Straightforward biography of the Southern rock band.
Though staples such as “Sweet Home Alabama” and “Free Bird” have kept Lynyrd Skynyrd’s brand alive through recordings and reunion tours for almost three decades, Ribowsky (The Last Cowboy: A Life of Tom Landry, 2013, etc.) makes a convincing case that the band died with the plane crash that took frontman Ronnie Van Zant and other passengers. However, the author overstates most of what he claims for Van Zant and the hard-drinking, rabble-rousing band, who “unwittingly but inexorably…found a place among the artistic giants of the American South, their thematic content deceptively simple but as soul deep as any Faulkner novel or Tennessee Williams play.” Of Southern rock in general, Ribowsky asserts that the “songwriters had become the modern southern literati, and in their pens lay the definitions of a new reconstruction of the South and southern manhood.” Perhaps such writing is an attempt to compensate for lack of access and primary sources, as most of the quotes are from other books and articles, while those few who agreed to talk to the author—former manager Alan Walden, booking agent Alex Hodges and guitarist Ed King—come across much better than the many who didn’t (Van Zant’s widow, the remaining, surviving band members, original producer Al Kooper). Ultimately, it’s surprising that the band lasted as long as it did, even before the tragic crash, for the musicians seemed bent on destruction, fighting and drinking and drugging beyond any bounds of self-restraint. Praised for the sensitivity of his songwriting, Van Zant would throw punches without provocation (beating at least one woman in these pages) and once tried to toss a roadie from a plane—at 30,000 feet.

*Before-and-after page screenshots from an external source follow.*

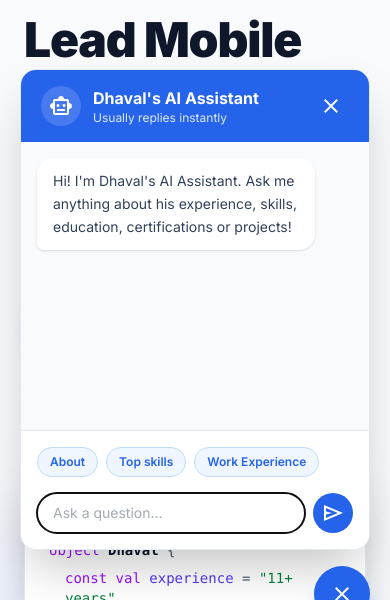
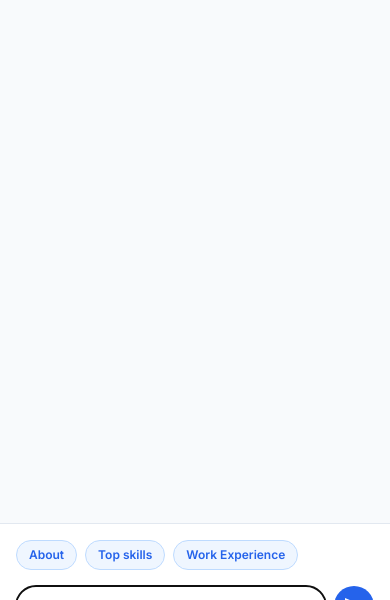
Before and after one commit to Dhaval2404/dhaval2404.github.io, a Next.js app: page / in a window 390 px wide. Both pictures are taken after a click on the button "Open Dhaval's AI Assistant". Shown: the part 202-802 px from the top of the page. Built offline with nearby package versions, Linux system fonts and the light colour scheme; no server answers.

Commit message:
Show chat dialog in full screen for mobile device

```diff
--- a/app/components/chat-assistant.tsx
+++ b/app/components/chat-assistant.tsx
@@ -104,7 +104,7 @@ export default function ChatAssistant() {
             {isOpen && (
                 <section
                     aria-label="Dhaval's AI Assistant"
-                    className="mb-4 w-[calc(100vw-2.5rem)] max-w-sm overflow-hidden rounded-2xl border border-border-light bg-white shadow-2xl"
+                    className="fixed inset-0 flex w-full flex-col overflow-hidden bg-white sm:static sm:mb-4 sm:block sm:w-[calc(100vw-2.5rem)] sm:max-w-sm sm:rounded-2xl sm:border sm:border-border-light sm:shadow-2xl"
                 >
                     <header className="flex items-center justify-between bg-primary px-5 py-4 text-white">
                         <div className="flex items-center gap-3">
@@ -135,7 +135,7 @@ export default function ChatAssistant() {
                     <div
                         aria-live="polite"
                         role="log"
-                        className="flex h-72 flex-col gap-3 overflow-y-auto bg-slate-50 p-4 text-sm"
+                        className="flex flex-1 flex-col gap-3 overflow-y-auto bg-slate-50 p-4 text-sm sm:h-82 sm:flex-none"
                     >
                         {messages.map((message, index) => (
                             <div
```
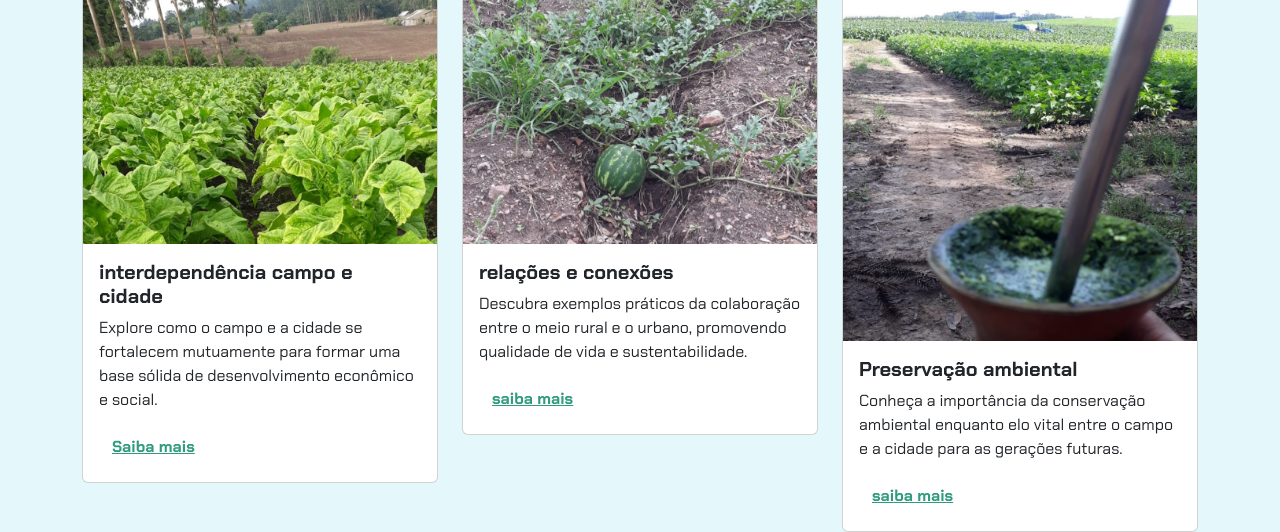
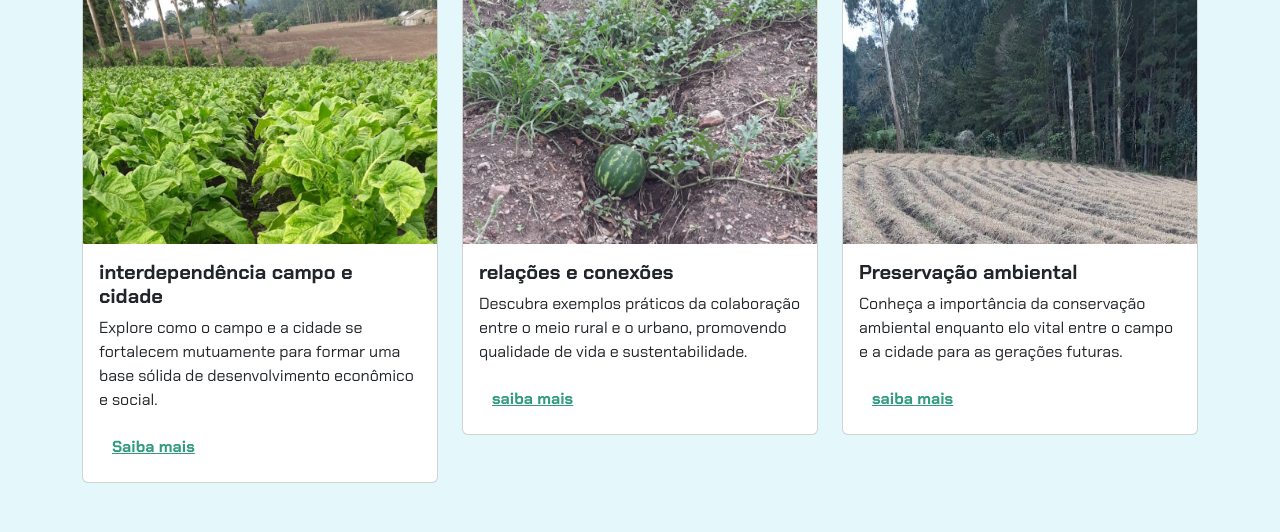
Before and after one commit to anonimo504a/----, a plain HTML site: page index.html in a window 1280 px wide. Shown: the part 639-1171 px from the top of the page. After the commit the page ends 1122 px from the top, so only its background shows below. Drawn offline with nearby package versions, Linux system fonts and the light colour scheme.

Commit message:
Update index.html

```diff
--- a/index.html
+++ b/index.html
@@ -53,7 +53,7 @@
             <!-- Projeto 3 -->
             <div class="col-md-4">
                 <div class="card">
-                    <img src="8.jpg" class="card-img-top" alt="Imagem do projeto de biblioteca virtual">
+                    <img src="6.jpg" class="card-img-top" alt="Imagem do projeto de biblioteca virtual">
                     <div class="card-body">
                         <h5 class="card-title">Preservação ambiental
                         </h5>
```
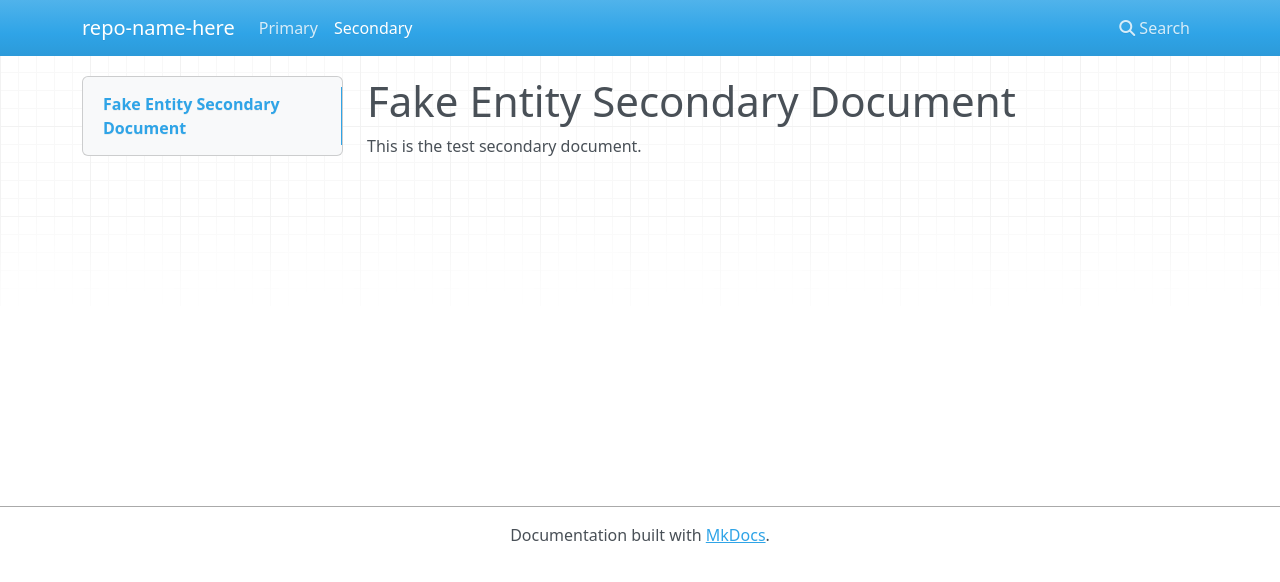
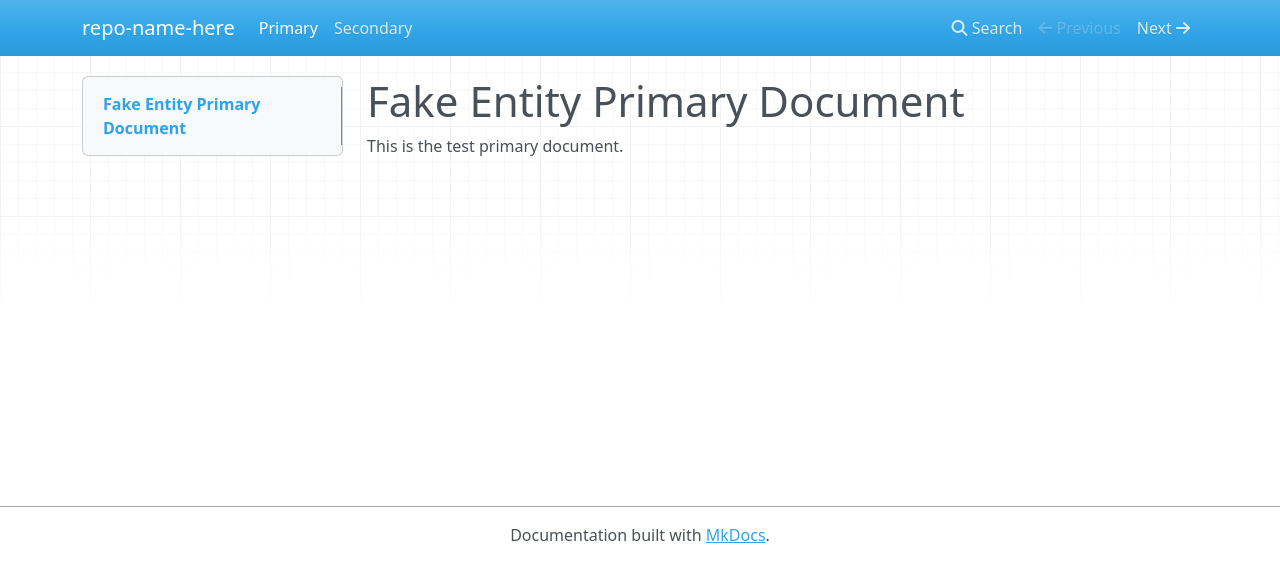
Before and after one commit to scott-ammon/fake-entity, an MkDocs documentation site: the page built from test-dir/index.md, in a window 1280 px wide. Shown: the top 582 px of the page. Built offline with MkDocs 1.6.1, drawn with Linux system fonts in a browser that asks for light colours; nearby versions of some CDN libraries.

Commit message:
restructure docs

```diff
--- a/mkdocs.yaml
+++ b/mkdocs.yaml
@@ -1,5 +1,5 @@
 site_name: 'repo-name-here'
 docs_dir: ./test-dir
 nav:
-  - Primary: ./docs/index.md
-  - Secondary: ./index.md
+  - Primary: index.md
+  - Secondary: secondary.md
--- a/test-dir/index.md
+++ b/test-dir/index.md
@@ -1,3 +1,3 @@
-# Fake Entity Secondary Document
+# Fake Entity Primary Document
 
-This is the test secondary document.
+This is the test primary document.
```
Also changed, not shown: docs/index.md (deleted, +0 -3 lines), test-dir/secondary.md (added, +3 -0 lines).
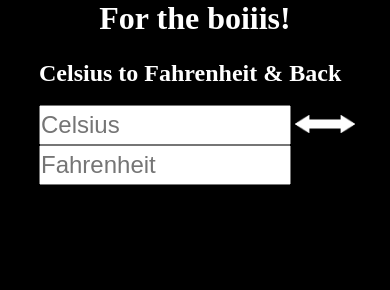
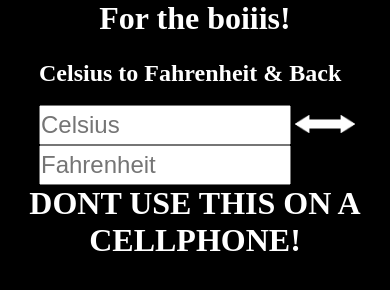
Before and after one commit to Petmojen/TestWebsite, a plain HTML site: page index.html in a window 390 px wide. Drawn offline with Linux system fonts and the light colour scheme.

Commit message:
NO CELLPHONE!

```diff
--- a/index.html
+++ b/index.html
@@ -14,6 +14,7 @@
       <img class="exchangeIcon" src="images/icons/ExchangeArrow.png">
       <input placeholder="Fahrenheit" type="number" id="fahrenheit">
     </div>
+    <h1 class="cellPhoneUsage">DONT USE THIS ON A CELLPHONE!</h1>
   </div>
   <script src="hotbois.js"></script>
 </body>
--- a/style.css
+++ b/style.css
@@ -43,3 +43,13 @@ h1, h2, p {
   width: 60px;
   height: 100%;
 }
+
+.cellPhoneUsage {
+  visibility: collapse;
+}
+
+@media screen and (max-width: 768px) {
+  .cellPhoneUsage{
+    visibility: visible;
+  }
+}
```
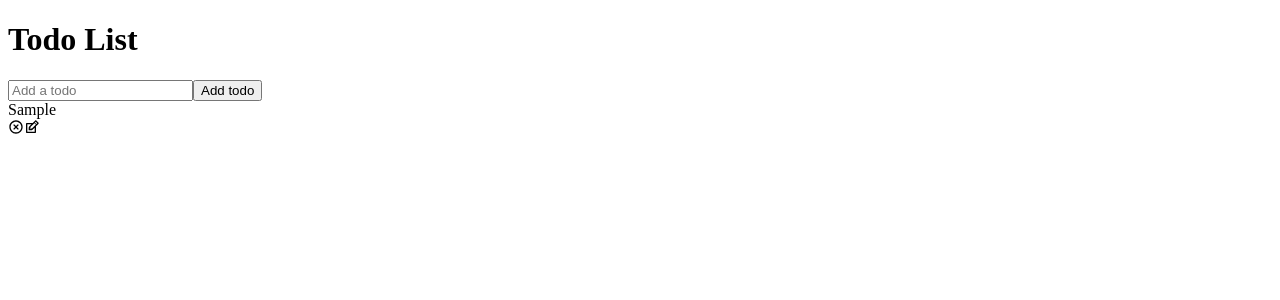
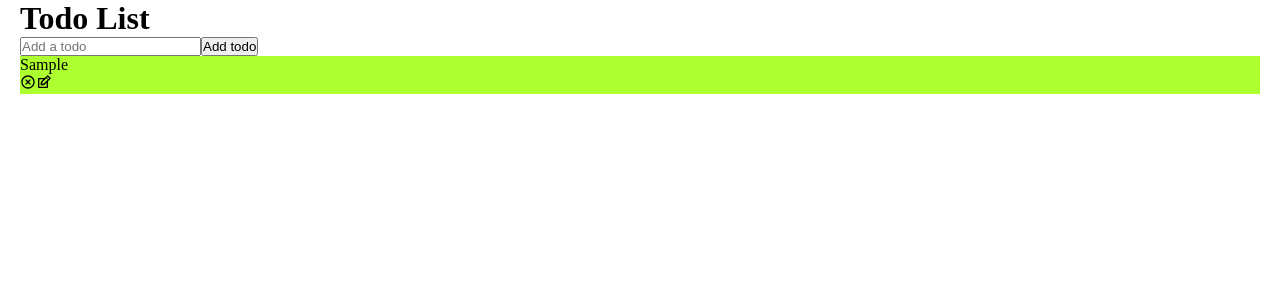
Before and after one commit to Lysy18/Simple-todo-list---React, a React (Vite) app: page / in a window 1280 px wide. Both pictures are taken after typing "Sample" into the empty fields and a click on the button "Add todo". Shown: the top 300 px of the page. Built offline with nearby package versions, Linux system fonts and the light colour scheme.

Commit message:
logika skończona

```diff
--- a/src/components/Todo.jsx
+++ b/src/components/Todo.jsx
@@ -2,23 +2,45 @@ import { useState } from "react";
 import { RiCloseCircleLine } from "react-icons/ri";
 import { TiEdit } from "react-icons/ti";
 
-const Todo = ({ todoList, completeTodo, deleteTodo }) => {
+const Todo = ({ todoList, completeTodo, deleteTodo, saveEditTodo }) => {
   const [edit, setEdit] = useState({
     id: null,
     value: "",
+    todos: [],
   });
+
+  const handleSave = () => {
+    saveEditTodo(edit, todoList);
+    setEdit({ id: null, value: "" });
+  };
 
   return todoList.map((todo, index) => (
     <div
       className={todo.isComplete ? "todo-row complete" : "todo-row"}
       key={index}
     >
-      <div key={todo.id} onClick={() => completeTodo(todo.id)}>
-        {todo.text}
-      </div>
+      {edit.id == todo.id ? (
+        <div>
+          <input
+            value={edit.value}
+            onChange={(e) =>
+              setEdit({ id: todo.id, value: e.currentTarget.value })
+            }
+          />
+          <button onClick={() => handleSave()}>Save</button>
+        </div>
+      ) : (
+        <div key={todo.id} onClick={() => completeTodo(todo.id)}>
+          {todo.text}
+        </div>
+      )}
       <div className="icons">
         <RiCloseCircleLine onClick={() => deleteTodo(todo.id)} />
-        <TiEdit />
+        <TiEdit
+          onClick={() =>
+            setEdit({ id: todo.id, value: todo.text, todos: todoList })
+          }
+        />
       </div>
     </div>
   ));
--- a/src/components/TodoList.jsx
+++ b/src/components/TodoList.jsx
@@ -13,7 +13,6 @@ const TodoList = () => {
   };
   const completeTodo = (id) => {
     let updatedTodos = todoList.map((todo) => {
-      console.log(todo.id, id);
       if (todo.id === id) {
         todo.isComplete = !todo.isComplete;
       }
@@ -25,20 +24,34 @@ const TodoList = () => {
   const deleteTodo = (id) => {
     let newTodos = [];
     todoList.map((todo) => {
-      console.log();
       if (id !== todo.id) {
-        // newTodos = newTodos.push(oldTodos[i]);
         newTodos = [...newTodos, todo];
-        console.log(newTodos);
       }
     });
-    setTodos(newTodos)
+    setTodos(newTodos);
+  };
+
+  const saveEditTodo = (editTodo, todoList) => {
+    let newTodos = [];
+    todoList.map((todo) => {
+      if (editTodo.id !== todo.id) {
+        newTodos = [...newTodos, todo];
+      } else {
+        newTodos = [...newTodos, { id: editTodo.id, text: editTodo.value }];
+      }
+    });
+    setTodos(newTodos);
   };
   return (
     <div>
       <h1>Todo List</h1>
       <TodoForm onSubmit={addTodo} />
-      <Todo todoList={todoList} completeTodo={completeTodo} deleteTodo={deleteTodo} />
+      <Todo
+        todoList={todoList}
+        completeTodo={completeTodo}
+        deleteTodo={deleteTodo}
+        saveEditTodo={saveEditTodo}
+      />
     </div>
   );
 };
--- a/src/main.jsx
+++ b/src/main.jsx
@@ -2,6 +2,7 @@ import React from "react";
 import ReactDOM from "react-dom/client";
 import App from "./App.jsx";
 // import './index.css'
+import "./style/style-d.css";
 
 ReactDOM.createRoot(document.getElementById("root")).render(
   <React.StrictMode>
--- a/src/style/style-d.css
+++ b/src/style/style-d.css
@@ -10,4 +10,12 @@
 
 .editTodo {
   background-color: pink;
+}
+
+.todo-row {
+  background-color: greenyellow;
+}
+
+.complete {
+  background-color: red !important;
 }/*# sourceMappingURL=style-d.css.map */
--- a/src/style/style-d.scss
+++ b/src/style/style-d.scss
@@ -10,3 +10,9 @@
 .editTodo{
     background-color: pink;
 }
+.todo-row{
+    background-color: greenyellow;
+}
+.complete{
+    background-color: red !important;
+}
```
Also changed, not shown: 1 other file (tests, documents, lock files or other folders).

Serviceable but often floridly overwritten. Though Ribowsky accuses the band’s current incarnation and those who market the legacy of “mercenary profit motive,” the same charge could be leveled at the book.